# PROBLEM TO WORK ON
Only the lines holding "html" are wanted; find them in the listing and return each one.

_ _ _ _ _ _ _

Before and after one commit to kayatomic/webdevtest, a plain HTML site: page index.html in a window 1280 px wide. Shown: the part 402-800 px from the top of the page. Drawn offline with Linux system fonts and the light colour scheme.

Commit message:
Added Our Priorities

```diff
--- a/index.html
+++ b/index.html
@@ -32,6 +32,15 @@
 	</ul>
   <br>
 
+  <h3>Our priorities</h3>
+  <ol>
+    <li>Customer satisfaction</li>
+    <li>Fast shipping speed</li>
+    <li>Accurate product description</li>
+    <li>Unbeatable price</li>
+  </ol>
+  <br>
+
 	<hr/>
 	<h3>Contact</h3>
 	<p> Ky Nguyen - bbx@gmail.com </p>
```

_ _ _ _ _ _ _

# RESULT FOR THIS EXERCISE
Before and after one commit to kayatomic/webdevtest, a plain HTML site: page index.html in a window 1280 px wide. Shown: the part 402-800 px from the top of the page. Drawn offline with Linux system fonts and the light colour scheme.
--- a/index.html
+++ b/index.html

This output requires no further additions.